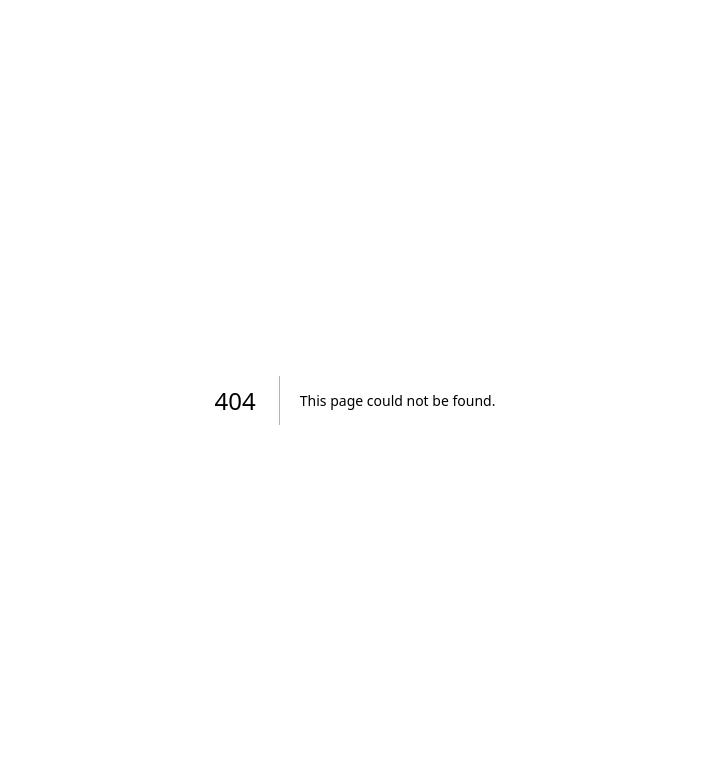
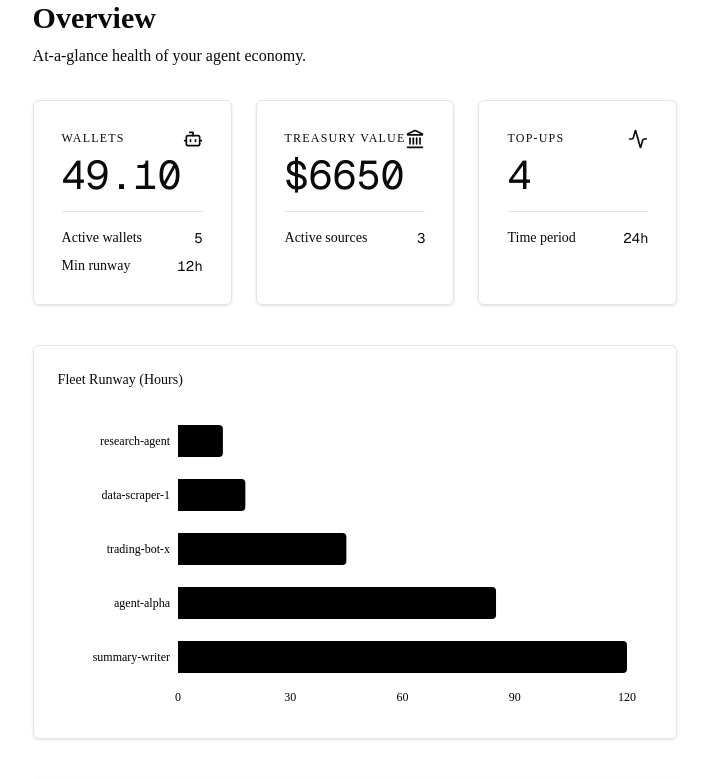
Before and after one commit to winsznx/quartermaster, a Next.js app in the folder apps/dashboard/: page /overview in a window 1280 px wide. Before the commit this address had no page. Shown: the top 779 px of the page, without its empty margins (285-993 px from the left). Built offline with nearby package versions, Linux system fonts and the light colour scheme.

Commit message:
feat(dashboard): implement primary dashboard routes and views

```diff
--- /dev/null
+++ b/apps/dashboard/app/fleet/[id]/page.tsx
@@ -0,0 +1,27 @@
+'use client'
+
+import Link from "next/link";
+
+export default function WalletDetailPage() {
+  return (
+    <div>
+      <h1 style={{ fontSize: 28, fontWeight: 500, marginBottom: 8 }}>
+        Wallet Detail
+      </h1>
+      <p style={{ color: 'var(--color-text-secondary)', marginBottom: 32 }}>
+        Details for a single subordinate wallet.
+      </p>
+      <div style={{
+        border: '1px dashed var(--color-border-subtle)',
+        borderRadius: 6,
+        padding: 48,
+        textAlign: 'center',
+        color: 'var(--color-text-muted)'
+      }}>
+        <Link href="/fleet" style={{ color: 'var(--color-accent)' }}>
+          ← Back to Fleet
+        </Link>
+      </div>
+    </div>
+  )
+}
--- /dev/null
+++ b/apps/dashboard/app/fleet/page.tsx
@@ -0,0 +1,27 @@
+'use client'
+
+export default function FleetPage() {
+  return (
+    <div>
+      <h1 style={{ fontSize: 28, fontWeight: 500, marginBottom: 8 }}>
+        Fleet
+      </h1>
+      <p style={{ color: 'var(--color-text-secondary)', marginBottom: 32 }}>
+        Monitor your subordinate agent wallets and their runway.
+      </p>
+      <div style={{
+        border: '1px dashed var(--color-border-subtle)',
+        borderRadius: 6,
+        padding: 48,
+        textAlign: 'center',
+        color: 'var(--color-text-muted)',
+        fontFamily: 'var(--font-jetbrains-mono)'
+      }}>
+        No wallets registered. Add one with:<br/>
+        <span style={{ color: 'var(--color-accent)', marginTop: 12, display: 'block' }}>
+          zerion fleet add &lt;wallet-id&gt; &lt;address&gt;
+        </span>
+      </div>
+    </div>
+  )
+}
--- /dev/null
+++ b/apps/dashboard/app/overview/page.tsx
@@ -0,0 +1,69 @@
+import { StatsCard } from "@/components/stats-card";
+import { RunwayChart } from "@/components/runway-chart";
+import { LedgerTable } from "@/components/ledger-table";
+import { Bot, Landmark, Activity } from "lucide-react";
+
+// In a real app, this would be fetched from the daemon or imported directly
+import stateData from "@/lib/fixtures/state.json";
+
+export default function OverviewPage() {
+  const { kpis, fleet, actions } = stateData;
+
+  // Format data for RunwayChart
+  const chartData = fleet.map(wallet => ({
+    id: wallet.id,
+    runwayHours: wallet.runwayHours,
+    targetRunwayHours: wallet.targetRunwayHours
+  })).sort((a, b) => a.runwayHours - b.runwayHours);
+
+  const minRunway = Math.min(...fleet.map(w => w.runwayHours));
+
+  return (
+    <div className="flex flex-col gap-8 max-w-[1200px] mx-auto pb-12">
+      <div className="flex flex-col gap-2">
+        <h1 className="text-3xl font-semibold text-text-primary">Overview</h1>
+        <p className="text-text-secondary">At-a-glance health of your agent economy.</p>
+      </div>
+
+      <div className="grid grid-cols-1 md:grid-cols-3 gap-6">
+        <StatsCard
+          title="WALLETS"
+          value={`${kpis.totalFleetBalance.toFixed(2)}`}
+          subMetrics={[
+            { label: "Active wallets", value: fleet.length.toString() },
+            {
+              label: "Min runway",
+              value: `${minRunway}h`,
+              valueClassName: minRunway < 24 ? "text-danger" : minRunway <= 72 ? "text-warning" : "text-success"
+            }
+          ]}
+          icon={<Bot size={20} />}
+        />
+        <StatsCard
+          title="TREASURY VALUE"
+          value={`$${kpis.totalTreasuryBalance.toFixed(0)}`}
+          subMetrics={[
+            { label: "Active sources", value: stateData.treasury.length.toString() }
+          ]}
+          icon={<Landmark size={20} />}
+        />
+        <StatsCard
+          title="TOP-UPS"
+          value={kpis.actions24h.toString()}
+          subMetrics={[
+            { label: "Time period", value: "24h" }
+          ]}
+          icon={<Activity size={20} />}
+        />
+      </div>
+
+      <div className="w-full mt-2">
+        <RunwayChart data={chartData} />
+      </div>
+
+      <div className="w-full mt-2">
+        <LedgerTable actions={actions} />
+      </div>
+    </div>
+  );
+}
--- /dev/null
+++ b/apps/dashboard/app/policies/[name]/page.tsx
@@ -0,0 +1,27 @@
+'use client'
+
+import Link from "next/link";
+
+export default function PolicyDetailPage() {
+  return (
+    <div>
+      <h1 style={{ fontSize: 28, fontWeight: 500, marginBottom: 8 }}>
+        Policy Detail
+      </h1>
+      <p style={{ color: 'var(--color-text-secondary)', marginBottom: 32 }}>
+        Configuration and evaluation history for a single policy.
+      </p>
+      <div style={{
+        border: '1px dashed var(--color-border-subtle)',
+        borderRadius: 6,
+        padding: 48,
+        textAlign: 'center',
+        color: 'var(--color-text-muted)'
+      }}>
+        <Link href="/policies" style={{ color: 'var(--color-accent)' }}>
+          ← Back to Policies
+        </Link>
+      </div>
+    </div>
+  )
+}
--- /dev/null
+++ b/apps/dashboard/app/policies/page.tsx
@@ -0,0 +1,23 @@
+'use client'
+
+export default function PoliciesPage() {
+  return (
+    <div>
+      <h1 style={{ fontSize: 28, fontWeight: 500, marginBottom: 8 }}>
+        Policies
+      </h1>
+      <p style={{ color: 'var(--color-text-secondary)', marginBottom: 32 }}>
+        Policy registry and pass/fail statistics.
+      </p>
+      <div style={{
+        border: '1px dashed var(--color-border-subtle)',
+        borderRadius: 6,
+        padding: 48,
+        textAlign: 'center',
+        color: 'var(--color-text-muted)'
+      }}>
+        All policies active. See configuration via CLI.
+      </div>
+    </div>
+  )
+}
--- /dev/null
+++ b/apps/dashboard/app/settings/page.tsx
@@ -0,0 +1,27 @@
+'use client'
+
+export default function SettingsPage() {
+  return (
+    <div>
+      <h1 style={{ fontSize: 28, fontWeight: 500, marginBottom: 8 }}>
+        Settings
+      </h1>
+      <p style={{ color: 'var(--color-text-secondary)', marginBottom: 32 }}>
+        Read-only configuration view.
+      </p>
+      <div style={{
+        border: '1px dashed var(--color-border-subtle)',
+        borderRadius: 6,
+        padding: 48,
+        textAlign: 'center',
+        color: 'var(--color-text-muted)',
+        fontFamily: 'var(--font-jetbrains-mono)'
+      }}>
+        Modify settings via CLI:<br/>
+        <span style={{ color: 'var(--color-accent)', marginTop: 12, display: 'block' }}>
+          zerion qm policy set &lt;name&gt; &lt;param&gt;=&lt;value&gt;
+        </span>
+      </div>
+    </div>
+  )
+}
--- /dev/null
+++ b/apps/dashboard/app/treasury/page.tsx
@@ -0,0 +1,27 @@
+'use client'
+
+export default function TreasuryPage() {
+  return (
+    <div>
+      <h1 style={{ fontSize: 28, fontWeight: 500, marginBottom: 8 }}>
+        Treasury
+      </h1>
+      <p style={{ color: 'var(--color-text-secondary)', marginBottom: 32 }}>
+        Manage your yield sources for automated top-ups.
+      </p>
+      <div style={{
+        border: '1px dashed var(--color-border-subtle)',
+        borderRadius: 6,
+        padding: 48,
+        textAlign: 'center',
+        color: 'var(--color-text-muted)',
+        fontFamily: 'var(--font-jetbrains-mono)'
+      }}>
+        No yield sources registered. Add one with:<br/>
+        <span style={{ color: 'var(--color-accent)', marginTop: 12, display: 'block' }}>
+          zerion treasury add &lt;id&gt; &lt;address&gt; &lt;symbol&gt; &lt;chain&gt;
+        </span>
+      </div>
+    </div>
+  )
+}
```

::::::

Every line that holds the word "components" should be copied from the listing.

+import { StatsCard } from "@/components/stats-card";
+import { RunwayChart } from "@/components/runway-chart";
+import { LedgerTable } from "@/components/ledger-table";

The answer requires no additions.